Work item: All lines holding the string "Axes" should be copied from the data below.

Data excerpts:
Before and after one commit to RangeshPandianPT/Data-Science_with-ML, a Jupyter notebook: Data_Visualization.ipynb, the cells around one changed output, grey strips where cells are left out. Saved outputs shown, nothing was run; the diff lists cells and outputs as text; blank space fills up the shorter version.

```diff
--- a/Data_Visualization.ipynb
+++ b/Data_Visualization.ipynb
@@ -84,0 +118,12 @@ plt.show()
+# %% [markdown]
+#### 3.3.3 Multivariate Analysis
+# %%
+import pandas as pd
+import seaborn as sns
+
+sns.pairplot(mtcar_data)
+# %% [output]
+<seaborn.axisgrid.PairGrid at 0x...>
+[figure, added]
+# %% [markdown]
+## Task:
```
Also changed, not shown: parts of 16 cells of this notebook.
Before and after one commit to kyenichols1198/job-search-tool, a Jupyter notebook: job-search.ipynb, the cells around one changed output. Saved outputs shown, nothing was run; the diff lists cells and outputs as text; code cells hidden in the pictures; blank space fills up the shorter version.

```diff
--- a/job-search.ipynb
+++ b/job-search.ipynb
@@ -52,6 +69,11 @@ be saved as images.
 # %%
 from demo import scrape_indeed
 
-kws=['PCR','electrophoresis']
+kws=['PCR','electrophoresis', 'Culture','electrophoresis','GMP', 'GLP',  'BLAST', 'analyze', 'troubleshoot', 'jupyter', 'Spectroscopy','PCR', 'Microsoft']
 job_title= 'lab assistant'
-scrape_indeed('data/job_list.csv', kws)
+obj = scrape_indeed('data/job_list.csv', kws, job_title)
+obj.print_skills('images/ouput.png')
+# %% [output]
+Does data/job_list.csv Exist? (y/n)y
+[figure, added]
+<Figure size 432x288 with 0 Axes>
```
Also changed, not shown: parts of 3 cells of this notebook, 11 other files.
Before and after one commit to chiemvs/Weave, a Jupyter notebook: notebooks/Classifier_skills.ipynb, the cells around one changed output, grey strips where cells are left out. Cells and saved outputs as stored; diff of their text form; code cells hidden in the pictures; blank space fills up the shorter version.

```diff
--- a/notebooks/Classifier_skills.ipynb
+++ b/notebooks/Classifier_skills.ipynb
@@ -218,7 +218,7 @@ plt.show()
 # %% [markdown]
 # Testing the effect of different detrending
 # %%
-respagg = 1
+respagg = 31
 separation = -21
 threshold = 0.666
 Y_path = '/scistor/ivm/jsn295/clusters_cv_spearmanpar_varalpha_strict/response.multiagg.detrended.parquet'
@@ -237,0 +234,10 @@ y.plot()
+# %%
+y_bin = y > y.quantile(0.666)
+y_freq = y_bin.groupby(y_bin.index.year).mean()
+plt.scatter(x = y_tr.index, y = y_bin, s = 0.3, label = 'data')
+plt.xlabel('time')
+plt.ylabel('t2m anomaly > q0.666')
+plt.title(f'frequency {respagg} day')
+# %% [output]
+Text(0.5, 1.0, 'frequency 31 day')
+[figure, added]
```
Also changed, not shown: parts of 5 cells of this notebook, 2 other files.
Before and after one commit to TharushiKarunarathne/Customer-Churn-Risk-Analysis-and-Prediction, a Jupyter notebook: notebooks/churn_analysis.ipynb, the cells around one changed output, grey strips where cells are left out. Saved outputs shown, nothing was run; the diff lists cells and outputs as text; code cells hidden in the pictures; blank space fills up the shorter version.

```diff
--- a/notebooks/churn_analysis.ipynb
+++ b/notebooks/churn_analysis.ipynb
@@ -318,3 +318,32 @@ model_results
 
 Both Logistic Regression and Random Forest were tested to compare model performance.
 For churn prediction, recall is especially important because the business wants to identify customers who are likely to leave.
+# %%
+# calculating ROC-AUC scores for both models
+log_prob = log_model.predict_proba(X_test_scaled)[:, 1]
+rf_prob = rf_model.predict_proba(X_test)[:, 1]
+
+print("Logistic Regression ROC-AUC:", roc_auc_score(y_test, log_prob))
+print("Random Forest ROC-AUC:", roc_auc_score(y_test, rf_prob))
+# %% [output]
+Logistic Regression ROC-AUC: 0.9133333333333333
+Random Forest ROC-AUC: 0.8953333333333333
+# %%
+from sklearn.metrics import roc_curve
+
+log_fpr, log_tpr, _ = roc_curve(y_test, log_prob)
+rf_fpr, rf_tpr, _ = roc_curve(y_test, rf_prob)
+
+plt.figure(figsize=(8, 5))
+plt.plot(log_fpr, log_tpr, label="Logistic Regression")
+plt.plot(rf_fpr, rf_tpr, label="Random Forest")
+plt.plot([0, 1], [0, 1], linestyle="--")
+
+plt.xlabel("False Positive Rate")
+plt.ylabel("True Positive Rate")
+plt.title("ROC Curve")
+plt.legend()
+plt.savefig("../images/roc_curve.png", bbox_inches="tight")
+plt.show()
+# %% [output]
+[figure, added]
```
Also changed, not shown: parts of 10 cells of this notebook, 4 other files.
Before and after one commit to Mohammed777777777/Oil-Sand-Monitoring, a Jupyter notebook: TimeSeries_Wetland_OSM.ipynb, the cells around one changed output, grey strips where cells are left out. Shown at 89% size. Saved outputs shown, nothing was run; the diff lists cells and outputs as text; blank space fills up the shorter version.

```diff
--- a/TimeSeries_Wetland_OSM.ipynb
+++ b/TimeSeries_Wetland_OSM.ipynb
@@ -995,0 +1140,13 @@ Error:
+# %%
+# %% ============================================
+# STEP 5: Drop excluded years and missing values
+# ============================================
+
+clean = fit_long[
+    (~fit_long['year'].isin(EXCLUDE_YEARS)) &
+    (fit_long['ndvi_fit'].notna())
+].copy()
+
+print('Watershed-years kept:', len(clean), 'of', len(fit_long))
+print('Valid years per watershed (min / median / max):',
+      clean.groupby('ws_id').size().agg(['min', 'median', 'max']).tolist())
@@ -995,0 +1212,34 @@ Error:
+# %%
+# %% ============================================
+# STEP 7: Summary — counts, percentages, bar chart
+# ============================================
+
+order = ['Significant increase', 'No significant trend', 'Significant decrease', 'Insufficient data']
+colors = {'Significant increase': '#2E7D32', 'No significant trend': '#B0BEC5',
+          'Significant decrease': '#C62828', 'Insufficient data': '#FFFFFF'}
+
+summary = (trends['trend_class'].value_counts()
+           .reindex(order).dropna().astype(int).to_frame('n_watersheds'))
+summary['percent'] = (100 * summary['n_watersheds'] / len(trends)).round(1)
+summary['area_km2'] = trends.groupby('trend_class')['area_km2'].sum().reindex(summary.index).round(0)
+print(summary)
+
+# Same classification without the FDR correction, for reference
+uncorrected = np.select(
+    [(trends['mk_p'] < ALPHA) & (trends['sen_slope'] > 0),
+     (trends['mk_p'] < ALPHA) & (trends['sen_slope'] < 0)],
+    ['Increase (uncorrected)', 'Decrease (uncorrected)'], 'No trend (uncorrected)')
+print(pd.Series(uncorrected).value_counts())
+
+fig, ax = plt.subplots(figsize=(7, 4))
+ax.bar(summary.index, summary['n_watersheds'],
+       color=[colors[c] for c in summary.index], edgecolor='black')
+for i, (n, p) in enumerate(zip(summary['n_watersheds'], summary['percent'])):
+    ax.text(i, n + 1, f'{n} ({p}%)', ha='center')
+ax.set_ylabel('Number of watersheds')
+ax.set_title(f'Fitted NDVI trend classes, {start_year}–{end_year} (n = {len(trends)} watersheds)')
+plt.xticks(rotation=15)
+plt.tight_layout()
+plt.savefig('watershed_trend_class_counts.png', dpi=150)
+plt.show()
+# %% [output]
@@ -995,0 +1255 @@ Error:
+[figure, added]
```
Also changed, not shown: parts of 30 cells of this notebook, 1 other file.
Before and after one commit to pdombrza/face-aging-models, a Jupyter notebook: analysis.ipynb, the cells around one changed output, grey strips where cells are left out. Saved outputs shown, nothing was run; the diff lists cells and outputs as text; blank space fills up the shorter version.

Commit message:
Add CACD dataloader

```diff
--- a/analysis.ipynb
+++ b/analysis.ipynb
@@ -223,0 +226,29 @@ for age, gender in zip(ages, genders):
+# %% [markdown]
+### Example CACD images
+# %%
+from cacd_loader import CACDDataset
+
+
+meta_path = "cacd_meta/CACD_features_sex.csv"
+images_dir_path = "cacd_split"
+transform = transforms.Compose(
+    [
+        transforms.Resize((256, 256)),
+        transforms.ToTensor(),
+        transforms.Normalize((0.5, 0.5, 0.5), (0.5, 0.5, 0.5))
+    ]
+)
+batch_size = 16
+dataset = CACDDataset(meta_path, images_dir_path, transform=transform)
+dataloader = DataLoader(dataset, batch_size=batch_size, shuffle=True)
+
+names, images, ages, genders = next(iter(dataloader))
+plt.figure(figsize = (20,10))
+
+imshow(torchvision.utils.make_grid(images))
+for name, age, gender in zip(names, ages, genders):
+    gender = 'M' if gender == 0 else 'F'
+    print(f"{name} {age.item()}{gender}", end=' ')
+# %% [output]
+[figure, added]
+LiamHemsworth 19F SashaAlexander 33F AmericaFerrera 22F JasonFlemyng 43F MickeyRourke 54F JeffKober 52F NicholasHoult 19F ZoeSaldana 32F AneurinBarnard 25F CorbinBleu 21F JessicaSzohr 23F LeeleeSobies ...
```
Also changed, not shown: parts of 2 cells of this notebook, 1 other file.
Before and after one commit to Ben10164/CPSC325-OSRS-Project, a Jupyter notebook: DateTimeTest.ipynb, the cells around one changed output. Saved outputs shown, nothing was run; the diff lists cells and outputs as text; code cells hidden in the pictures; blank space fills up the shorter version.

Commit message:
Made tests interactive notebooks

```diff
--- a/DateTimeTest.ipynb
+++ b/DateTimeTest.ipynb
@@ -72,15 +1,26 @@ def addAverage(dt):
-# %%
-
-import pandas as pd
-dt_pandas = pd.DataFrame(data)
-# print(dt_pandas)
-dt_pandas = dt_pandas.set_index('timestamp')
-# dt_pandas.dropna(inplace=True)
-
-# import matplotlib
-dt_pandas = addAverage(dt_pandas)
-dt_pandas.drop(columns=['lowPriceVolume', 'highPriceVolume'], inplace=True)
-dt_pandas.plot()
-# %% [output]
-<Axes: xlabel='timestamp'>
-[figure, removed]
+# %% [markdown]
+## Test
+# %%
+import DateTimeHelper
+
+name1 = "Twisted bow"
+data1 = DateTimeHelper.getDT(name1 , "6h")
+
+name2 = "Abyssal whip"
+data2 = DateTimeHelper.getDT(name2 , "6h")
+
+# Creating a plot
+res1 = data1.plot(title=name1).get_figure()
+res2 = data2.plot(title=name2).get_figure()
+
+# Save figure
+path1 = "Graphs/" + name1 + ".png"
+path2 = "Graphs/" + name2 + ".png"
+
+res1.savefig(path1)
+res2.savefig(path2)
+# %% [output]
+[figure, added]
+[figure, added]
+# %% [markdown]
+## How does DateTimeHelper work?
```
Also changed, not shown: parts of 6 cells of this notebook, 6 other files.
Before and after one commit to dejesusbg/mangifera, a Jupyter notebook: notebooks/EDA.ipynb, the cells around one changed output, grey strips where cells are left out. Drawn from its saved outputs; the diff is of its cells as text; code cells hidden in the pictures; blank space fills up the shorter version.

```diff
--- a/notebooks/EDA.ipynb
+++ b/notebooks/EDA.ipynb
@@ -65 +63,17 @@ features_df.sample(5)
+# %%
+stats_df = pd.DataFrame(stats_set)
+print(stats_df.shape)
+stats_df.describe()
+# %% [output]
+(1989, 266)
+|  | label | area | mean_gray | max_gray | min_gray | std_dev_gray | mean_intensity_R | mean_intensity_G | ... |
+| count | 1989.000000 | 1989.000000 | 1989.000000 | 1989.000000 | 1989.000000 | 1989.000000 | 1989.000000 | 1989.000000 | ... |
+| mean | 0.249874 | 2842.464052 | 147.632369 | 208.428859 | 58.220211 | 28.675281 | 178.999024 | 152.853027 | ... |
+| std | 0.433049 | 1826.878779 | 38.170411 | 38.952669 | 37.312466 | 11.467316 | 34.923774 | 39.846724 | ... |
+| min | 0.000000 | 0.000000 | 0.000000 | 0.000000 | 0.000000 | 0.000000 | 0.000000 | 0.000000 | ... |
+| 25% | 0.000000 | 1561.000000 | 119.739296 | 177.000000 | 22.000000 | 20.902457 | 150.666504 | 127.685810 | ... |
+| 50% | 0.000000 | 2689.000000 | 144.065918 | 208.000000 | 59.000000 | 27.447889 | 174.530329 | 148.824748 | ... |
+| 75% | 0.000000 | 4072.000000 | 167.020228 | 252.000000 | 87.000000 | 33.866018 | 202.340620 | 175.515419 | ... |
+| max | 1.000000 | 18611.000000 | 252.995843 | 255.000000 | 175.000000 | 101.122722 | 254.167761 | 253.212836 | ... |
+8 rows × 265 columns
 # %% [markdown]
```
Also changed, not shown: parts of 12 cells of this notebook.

Answer below:
+<Figure size 432x288 with 0 Axes>
-<Axes: xlabel='timestamp'>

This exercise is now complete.